▶ **TASK ITEM**: Print every record below exactly, minus the pictures.
** DATA FOR ANALYSIS follows **
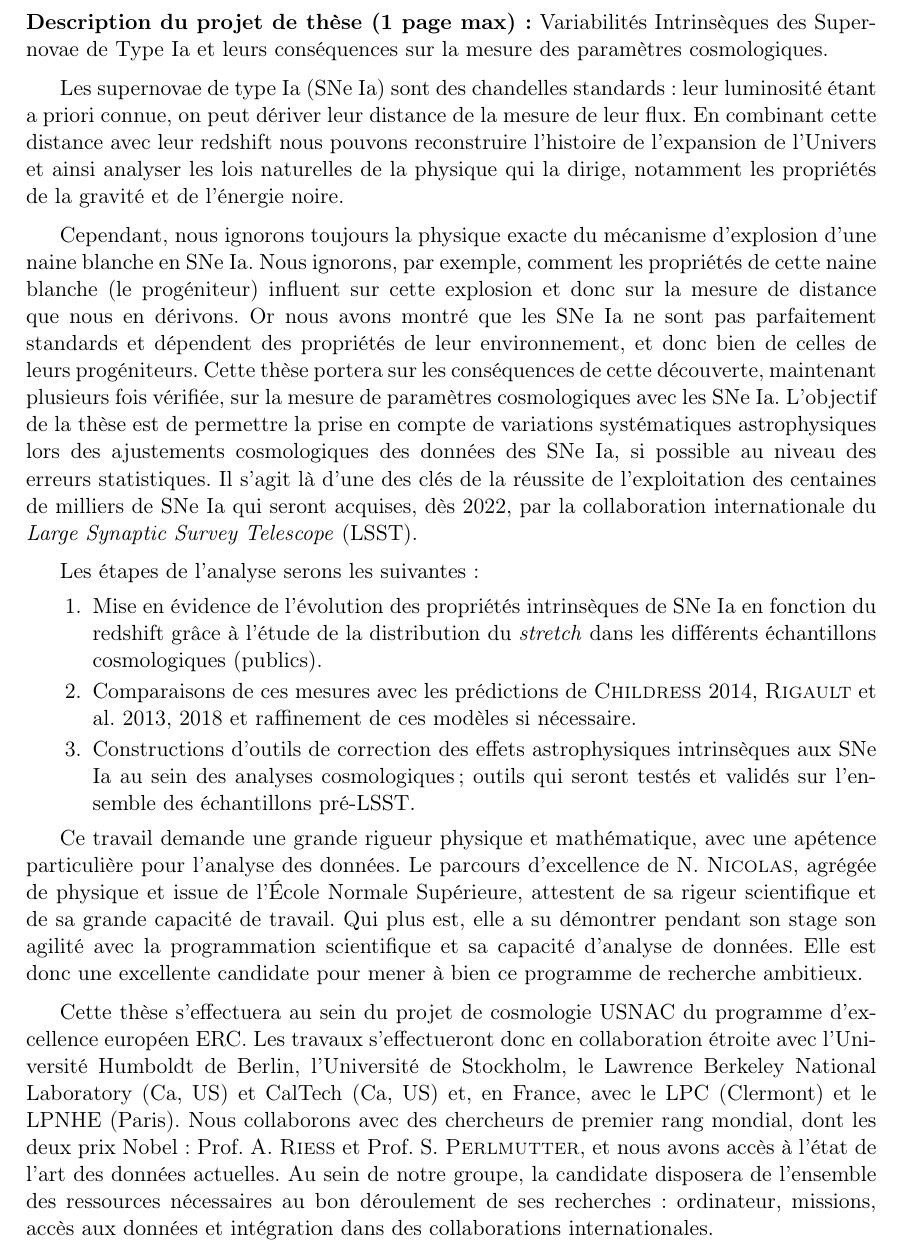
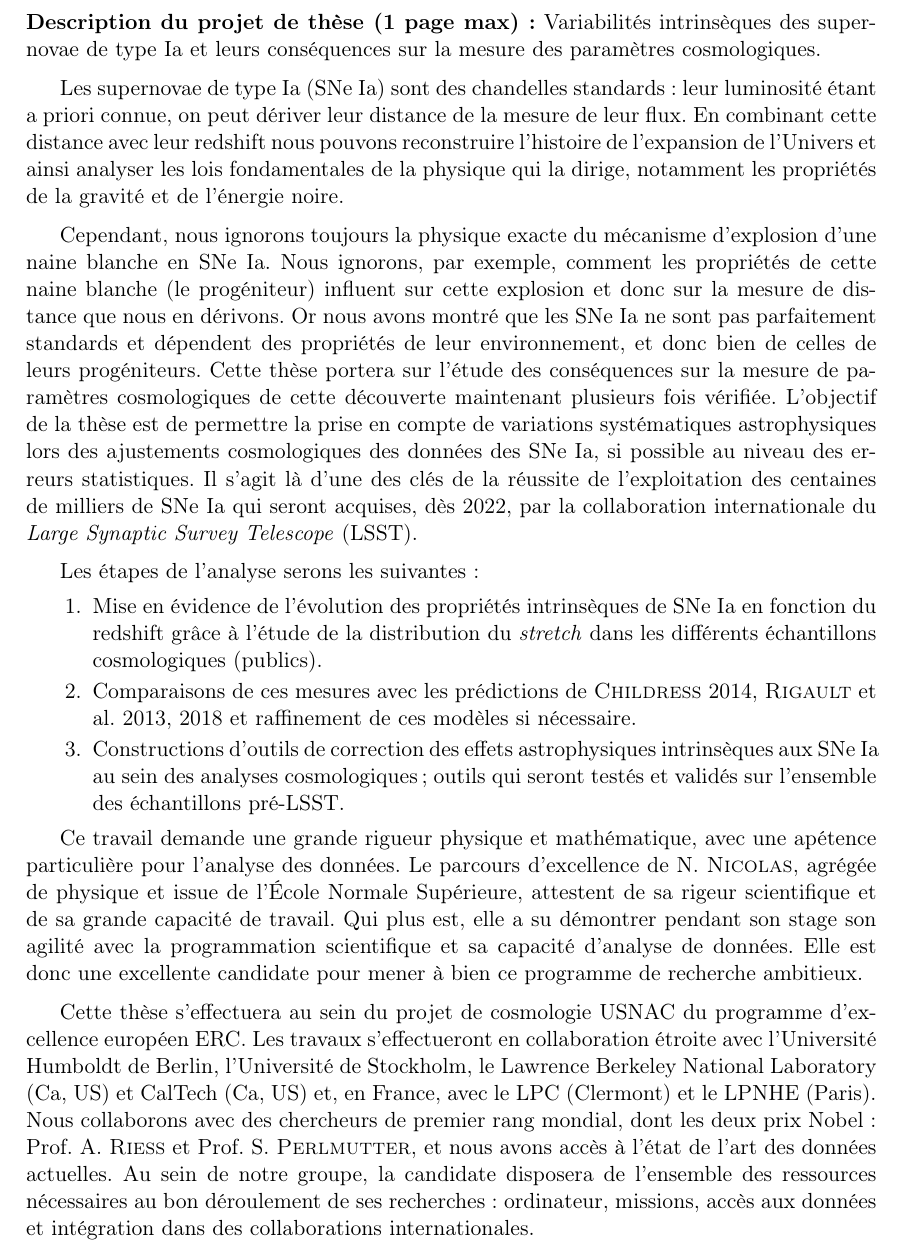
Before and after one commit to Nora-n/ED, a LaTeX document (Form_B/Nora_NICOLAS_B.tex): part of page 2 of 2, cut so that both start at the same text. Compiled offline with pdfLaTeX; the source files are stored in an older character set and shown here as Unicode.

Commit message:
small updates

```diff
--- a/Form_B/Nora_NICOLAS_B.tex
+++ b/Form_B/Nora_NICOLAS_B.tex
@@ -92,23 +92,24 @@ scientifiques)
 
 \newpage
 
-\noindent {\bf Description du projet de thèse (1 page max):} Variabilités Intrinsèques des
-Supernovae de Type Ia et leurs conséquences sur la mesure des paramètres cosmologiques.
+\noindent {\bf Description du projet de thèse (1 page max):} Variabilités intrinsèques des
+supernovae de type Ia et leurs conséquences sur la mesure des paramètres cosmologiques.
 
 Les supernovae de type Ia (SNe Ia) sont des chandelles standards : leur luminosité étant a priori
 connue, on peut dériver leur distance de la mesure de leur flux. En combinant cette distance avec
 leur redshift nous pouvons reconstruire l'histoire de l'expansion de l'Univers et ainsi analyser les
-lois naturelles de la physique qui la dirige, notamment les propriétés de la gravité et de l'énergie
+lois fondamentales de la physique qui la dirige, notamment les propriétés de la gravité et de l'énergie
 noire.
 
 Cependant, nous ignorons toujours la physique exacte du mécanisme d'explosion d'une naine blanche
 en SNe Ia. Nous ignorons, par exemple, comment les propriétés de cette naine blanche (le progéniteur)
 influent sur cette explosion et donc sur la mesure de distance que nous en dérivons. Or nous avons
 montré que les SNe Ia ne sont pas parfaitement standards et dépendent des propriétés de leur
-environnement, et donc bien de celles de leurs progéniteurs. Cette thèse portera sur les
-conséquences de cette découverte, maintenant plusieurs fois vérifiée, sur la mesure de paramètres
-cosmologiques avec les SNe Ia. L'objectif de la thèse est de permettre la prise en compte de
-variations systématiques astrophysiques lors des ajustements cosmologiques des données des SNe Ia,
+environnement, et donc bien de celles de leurs progéniteurs. Cette
+thèse portera sur l'étude des conséquences sur la mesure de paramètres
+cosmologiques de cette découverte maintenant plusieurs fois vérifiée.
+L'objectif de la thèse est de permettre la prise en
+compte de variations systématiques astrophysiques lors des ajustements cosmologiques des données des SNe Ia,
 si possible au niveau des erreurs statistiques. Il s'agit là d'une des clés de la réussite de
 l'exploitation des centaines de milliers de SNe Ia qui seront acquises, dès 2022, par la
 collaboration internationale du \textit{Large Synaptic Survey Telescope} (LSST).
@@ -120,7 +121,7 @@ Les étapes de l'analyse serons les suivantes :
         échantillons cosmologiques (publics).
     \item Comparaisons de ces mesures avec les prédictions de \textsc{Childress} 2014,
         \textsc{Rigault} et al. 2013, 2018 et raffinement de ces modèles si nécessaire.
-    \item Constructions d'outils de correction des effets astrophysiques intrinsèques aux SNe Ia au
+    \item Constructions d'outils de correction des effets astrophysiques intrinsèques aux SNe~Ia au
         sein des analyses cosmologiques ; outils qui seront testés et validés sur l'ensemble des
         échantillons pré-LSST.
 \end{enumerate}
@@ -133,7 +134,7 @@ scientifique et sa capacité d'analyse de données. Elle est donc une excellente
 à bien ce programme de recherche ambitieux.
 
 Cette thèse s'effectuera au sein du projet de cosmologie USNAC du programme d'excellence européen
-ERC. Les travaux s'effectueront donc en collaboration étroite avec l'Université Humboldt de Berlin,
+ERC. Les travaux s'effectueront en collaboration étroite avec l'Université Humboldt de Berlin,
 l'Université de Stockholm, le Lawrence Berkeley National Laboratory (Ca, US) et CalTech (Ca, US) et,
 en France, avec le LPC (Clermont) et le LPNHE (Paris). Nous collaborons avec des chercheurs de
 premier rang mondial, dont les deux prix Nobel : Prof. A. \textsc{Riess} et Prof. S.
```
** End of DATA FOR ANALYSIS **
▶ **RESPONSE FOR THIS EXERCISE**:
Before and after one commit to Nora-n/ED, a LaTeX document (Form_B/Nora_NICOLAS_B.tex): part of page 2 of 2, cut so that both start at the same text. Compiled offline with pdfLaTeX; the source files are stored in an older character set and shown here as Unicode.

Commit message:
small updates

```diff
--- a/Form_B/Nora_NICOLAS_B.tex
+++ b/Form_B/Nora_NICOLAS_B.tex
@@ -92,23 +92,24 @@ scientifiques)
 
 \newpage
 
-\noindent {\bf Description du projet de thèse (1 page max):} Variabilités Intrinsèques des
-Supernovae de Type Ia et leurs conséquences sur la mesure des paramètres cosmologiques.
+\noindent {\bf Description du projet de thèse (1 page max):} Variabilités intrinsèques des
+supernovae de type Ia et leurs conséquences sur la mesure des paramètres cosmologiques.
 
 Les supernovae de type Ia (SNe Ia) sont des chandelles standards : leur luminosité étant a priori
 connue, on peut dériver leur distance de la mesure de leur flux. En combinant cette distance avec
 leur redshift nous pouvons reconstruire l'histoire de l'expansion de l'Univers et ainsi analyser les
-lois naturelles de la physique qui la dirige, notamment les propriétés de la gravité et de l'énergie
+lois fondamentales de la physique qui la dirige, notamment les propriétés de la gravité et de l'énergie
 noire.
 
 Cependant, nous ignorons toujours la physique exacte du mécanisme d'explosion d'une naine blanche
 en SNe Ia. Nous ignorons, par exemple, comment les propriétés de cette naine blanche (le progéniteur)
 influent sur cette explosion et donc sur la mesure de distance que nous en dérivons. Or nous avons
 montré que les SNe Ia ne sont pas parfaitement standards et dépendent des propriétés de leur
-environnement, et donc bien de celles de leurs progéniteurs. Cette thèse portera sur les
-conséquences de cette découverte, maintenant plusieurs fois vérifiée, sur la mesure de paramètres
-cosmologiques avec les SNe Ia. L'objectif de la thèse est de permettre la prise en compte de
-variations systématiques astrophysiques lors des ajustements cosmologiques des données des SNe Ia,
+environnement, et donc bien de celles de leurs progéniteurs. Cette
+thèse portera sur l'étude des conséquences sur la mesure de paramètres
+cosmologiques de cette découverte maintenant plusieurs fois vérifiée.
+L'objectif de la thèse est de permettre la prise en
+compte de variations systématiques astrophysiques lors des ajustements cosmologiques des données des SNe Ia,
 si possible au niveau des erreurs statistiques. Il s'agit là d'une des clés de la réussite de
 l'exploitation des centaines de milliers de SNe Ia qui seront acquises, dès 2022, par la
 collaboration internationale du \textit{Large Synaptic Survey Telescope} (LSST).
@@ -120,7 +121,7 @@ Les étapes de l'analyse serons les suivantes :
         échantillons cosmologiques (publics).
     \item Comparaisons de ces mesures avec les prédictions de \textsc{Childress} 2014,
         \textsc{Rigault} et al. 2013, 2018 et raffinement de ces modèles si nécessaire.
-    \item Constructions d'outils de correction des effets astrophysiques intrinsèques aux SNe Ia au
+    \item Constructions d'outils de correction des effets astrophysiques intrinsèques aux SNe~Ia au
         sein des analyses cosmologiques ; outils qui seront testés et validés sur l'ensemble des
         échantillons pré-LSST.
 \end{enumerate}
@@ -133,7 +134,7 @@ scientifique et sa capacité d'analyse de données. Elle est donc une excellente
 à bien ce programme de recherche ambitieux.
 
 Cette thèse s'effectuera au sein du projet de cosmologie USNAC du programme d'excellence européen
-ERC. Les travaux s'effectueront donc en collaboration étroite avec l'Université Humboldt de Berlin,
+ERC. Les travaux s'effectueront en collaboration étroite avec l'Université Humboldt de Berlin,
 l'Université de Stockholm, le Lawrence Berkeley National Laboratory (Ca, US) et CalTech (Ca, US) et,
 en France, avec le LPC (Clermont) et le LPNHE (Paris). Nous collaborons avec des chercheurs de
 premier rang mondial, dont les deux prix Nobel : Prof. A. \textsc{Riess} et Prof. S.
```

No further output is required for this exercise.